**TASK OBJECTIVE:** Give the count of lines in the records below that contain "EdgeInsets", and say nothing more.

**DATA SUPPLIED:**

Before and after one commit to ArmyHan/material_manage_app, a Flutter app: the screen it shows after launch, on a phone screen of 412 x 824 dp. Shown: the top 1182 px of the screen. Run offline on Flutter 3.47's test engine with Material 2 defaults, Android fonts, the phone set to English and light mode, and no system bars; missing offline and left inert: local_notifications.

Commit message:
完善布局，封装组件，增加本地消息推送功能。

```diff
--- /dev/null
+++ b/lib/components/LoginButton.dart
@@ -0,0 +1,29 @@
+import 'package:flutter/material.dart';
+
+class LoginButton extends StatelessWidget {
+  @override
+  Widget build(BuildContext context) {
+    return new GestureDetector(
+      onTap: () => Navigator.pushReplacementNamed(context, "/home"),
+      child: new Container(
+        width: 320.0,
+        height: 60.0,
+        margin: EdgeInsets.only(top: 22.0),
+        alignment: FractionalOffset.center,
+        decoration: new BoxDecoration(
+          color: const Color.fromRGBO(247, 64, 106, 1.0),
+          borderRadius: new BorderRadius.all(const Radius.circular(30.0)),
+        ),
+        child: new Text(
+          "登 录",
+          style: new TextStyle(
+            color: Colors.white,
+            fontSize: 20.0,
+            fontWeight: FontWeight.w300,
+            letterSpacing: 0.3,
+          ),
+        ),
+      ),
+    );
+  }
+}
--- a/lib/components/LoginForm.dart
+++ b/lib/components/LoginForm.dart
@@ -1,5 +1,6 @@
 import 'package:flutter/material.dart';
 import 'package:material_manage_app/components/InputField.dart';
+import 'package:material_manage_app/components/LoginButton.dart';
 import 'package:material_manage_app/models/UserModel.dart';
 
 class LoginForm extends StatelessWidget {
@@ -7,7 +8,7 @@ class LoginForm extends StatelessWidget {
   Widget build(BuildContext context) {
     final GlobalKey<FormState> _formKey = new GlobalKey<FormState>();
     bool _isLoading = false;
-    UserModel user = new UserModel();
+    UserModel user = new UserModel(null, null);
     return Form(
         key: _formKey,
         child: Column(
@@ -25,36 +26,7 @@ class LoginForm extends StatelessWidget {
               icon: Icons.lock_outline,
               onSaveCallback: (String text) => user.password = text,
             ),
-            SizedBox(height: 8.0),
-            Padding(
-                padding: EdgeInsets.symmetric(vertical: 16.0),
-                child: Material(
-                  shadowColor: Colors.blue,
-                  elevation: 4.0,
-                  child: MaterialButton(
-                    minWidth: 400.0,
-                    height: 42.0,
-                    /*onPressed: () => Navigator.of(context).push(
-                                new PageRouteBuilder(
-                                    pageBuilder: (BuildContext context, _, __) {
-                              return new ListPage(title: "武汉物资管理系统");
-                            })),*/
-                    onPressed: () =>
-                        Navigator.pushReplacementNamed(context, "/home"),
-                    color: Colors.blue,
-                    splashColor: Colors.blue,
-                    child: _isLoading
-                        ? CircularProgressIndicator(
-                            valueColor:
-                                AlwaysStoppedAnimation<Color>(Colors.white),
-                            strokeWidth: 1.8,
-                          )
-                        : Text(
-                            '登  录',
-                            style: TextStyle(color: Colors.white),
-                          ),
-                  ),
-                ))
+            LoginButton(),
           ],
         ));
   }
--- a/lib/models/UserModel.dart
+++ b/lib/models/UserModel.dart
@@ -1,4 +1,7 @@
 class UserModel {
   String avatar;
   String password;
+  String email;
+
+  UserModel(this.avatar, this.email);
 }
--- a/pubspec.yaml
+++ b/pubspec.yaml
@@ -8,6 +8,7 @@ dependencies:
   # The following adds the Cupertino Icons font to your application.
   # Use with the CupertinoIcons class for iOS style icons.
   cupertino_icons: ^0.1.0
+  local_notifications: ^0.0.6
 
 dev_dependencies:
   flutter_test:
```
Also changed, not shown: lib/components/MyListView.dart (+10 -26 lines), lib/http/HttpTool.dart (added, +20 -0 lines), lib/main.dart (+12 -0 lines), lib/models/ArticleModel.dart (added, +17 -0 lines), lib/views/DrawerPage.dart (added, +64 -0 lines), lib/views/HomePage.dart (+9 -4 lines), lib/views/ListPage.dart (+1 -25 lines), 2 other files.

**ANSWER SECTION:** 2